Long known for Twinkies and other sweet, sugar-laden treats, Hostess Brands, Inc. (NASDAQ:TWNK) recently bought Voortman Cookies Ltd., adding a range of sugar-free cookies and creme wafers to its product lineup. Experienced mostly in making and marketing indulgent junk food, the company expands outside its regular bailiwick with this foray into healthier snacking. In doing so, it added a hefty chunk of debt to its balance sheet, but may be on track to toothsome profits from its new acquisition regardless.

Twinkie necromancy

Hostess Brands today is a freshly minted company, revived in 2013 from brands salvaged out of the old Hostess Brands' bankruptcy. A private equity firm, Apollo Global Management, allied with billionaire C. Dean Metropoulos, purchased Hostess and several other key brands during the old company's liquidation. The new owners reforged these brands into an enterprise bearing the iconic Hostess name but attempting to follow an energetic new strategy.

On being named President and CEO in 2014, William Toler outlined Hostess' intended growth strategy: appeal to nostalgia with HoHos, Ding Dongs, CupCakes, and, of course, Twinkies, while acquiring new brands to steadily increase the breadth of Hostess' presence in the market. The company purchased Superior Cake Products in 2016, expanding to fresh in-store baked goods. In 2018, it moved into breakfast foods, including Danish pastries, by acquiring Cloverhill and Big Texas.

Cookies spilling out of a glass cookie jar onto a wooden table.

Image source: Getty Images

Voortman is the latest significant brand snapped up by Hostess's new management. Hostess bought the brand for $320 million in cash from equity firm Swander Pace Capital early in December 2019.  Funding was almost evenly split between cash and new debt taken on by Hostess to cover the transaction.

What Voortman offers

Hostess selected Voortman to open up access to a previously untapped market segment, just like each of its earlier major acquisitions. Voortman currently makes three lines of crème wafers, with a fourth in development, and seven lines of sugar-free cookies. Healthier cookies and snacks represent virgin territory for Hostess, which up to this point has successfully bucked the healthy-eating trend with its inventively varied Twinkies and other tasty but less-than-nutritious foods.

According to Hostess, the Voortman purchase offers multiple benefits to its acquirer and should soon have a strongly positive impact on the bottom line:

  • The brand has enjoyed approximately 5% sales CAGR (compound annual growth rate) for the past 3 years.

  • 74% of Voortman's sales already occur in the USA, giving it a significant, established presence in Hostess' home market.

  • Hostess' existing infrastructure, distribution, and marketing channels can be used to greatly increase Voortman's American market penetration.

  • The company should realize up to $15 million in annual cost synergies within 18 months.

  • The deal should boost 2020 adjusted EBITDA by $20 million.

  • $40 million to $50 million in annual adjusted EBITDA gains are expected by 2022.

Can Hostess turn sugar-free cookies into stock market value?

While Hostess is taking on around $140 million of debt, temporarily boosting its net leverage to approximately 4.5x, the company guides reduction of this leverage to 4.0x by the end of 2020.  Of more interest to Fools investing in food stocks, though, is the question of whether Hostess' share value is currently at its maximum, or whether the new acquisition might help boost its price to a higher level long-term.
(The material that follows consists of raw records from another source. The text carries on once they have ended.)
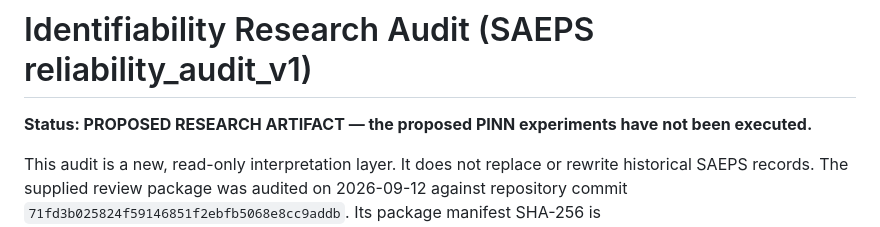
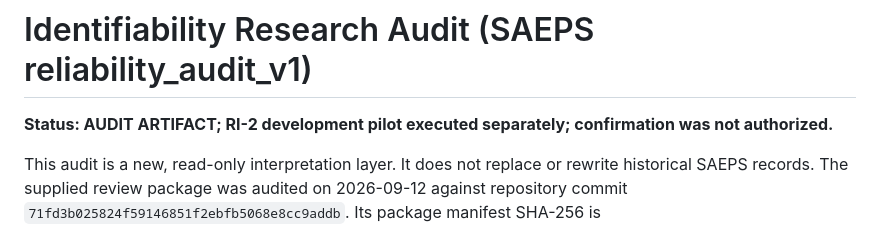
Before and after one commit to milumilelu/SAEPS, a Markdown page: IDENTIFIABILITY_RESEARCH_AUDIT.md, the part around the change. Rendered like a GitHub page.

Commit message:
Clarify identifiability audit execution status

```diff
--- a/IDENTIFIABILITY_RESEARCH_AUDIT.md
+++ b/IDENTIFIABILITY_RESEARCH_AUDIT.md
@@ -1,6 +1,6 @@
 # Identifiability Research Audit (SAEPS reliability_audit_v1)
 
-**Status: PROPOSED RESEARCH ARTIFACT — the proposed PINN experiments have not been executed.**
+**Status: AUDIT ARTIFACT; RI-2 development pilot executed separately; confirmation was not authorized.**
 
 This audit is a new, read-only interpretation layer. It does not replace or rewrite historical SAEPS records. The supplied review package was audited on 2026-09-12 against repository commit `71fd3b025824f59146851f2ebfb5068e8cc9addb`. Its package manifest SHA-256 is `27a7b81e3611a7cce635540f3663584120526c3e0c22464469e4be20c6d7232e`; the two source reports are `6bd8ff2082aa5096556907c779a3ee044cc4d2686252ee38dcbe58d8d41f4e56` and `8404be75996163a667579d92a7ba13ce108a2fdf1847da824a51d8b309852e3b`. Its seven independent NumPy algebra/analytic checks passed; no PINN training, repository-wide rerun, or confirmation experiment was performed for this artifact.
 
```
Also changed, not shown: docs/reliability_audit_v1/IDENTIFIABILITY_RESEARCH_AUDIT.md (+1 -1 lines).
Some analysts, such as Morningstar Research, expect the stock's fair value to rise to almost $18 per share as a direct result of the acquisition. Others believe it's overvalued.

The company's current share price is approximately $13, while it has a P/E ratio of roughly 26.5. Comparing this to competitors who also make cookies and snacks, Nestle (OTC:NSRGY) has a 41 P/E ratio, Kellogg Company's (NYSE:K) is around 23, and Mondelez International's (NASDAQ:MDLZ) P/E ratio stands at approximately 21. While P/E ratios vary considerably between food industry companies, Hostess' appears to be at the lower end of average, suggesting it is not overvalued and may be slightly undervalued even before considering growth caused by the Voortman acquisition.

Voortman's looks like a good deal for Hostess in several significant ways. It has little overlap with Hostess' existing brands, introducing almost no redundancy into the product line. Market research suggests that the overall worldwide cookie market will grow at 5.3% CAGR through 2025. Some reports forecast even faster growth for the reduced sugar and sugar-free market, with a scorching 9% CAGR for this food category through 2025 -- though this includes all reduced sugar foods, not just cookies.

Voortman's 3-year sales growth is in step with predicted cookie market growth, showing that it's well-attuned to its target consumers and is manufacturing a saleable, leading quality product. Hostess is already delivering robust results according to its most recent quarterly report and the Hostess Q3 2019 earnings call, a trend the Voortman acquisition will likely amplify. 

There is probably real potential Hostess can leverage Voortman's cookie sales success into higher company value, and has a realistic (though not ironclad) chance to boost its stock value to the forecast $17 to $18 range within the next one to two years.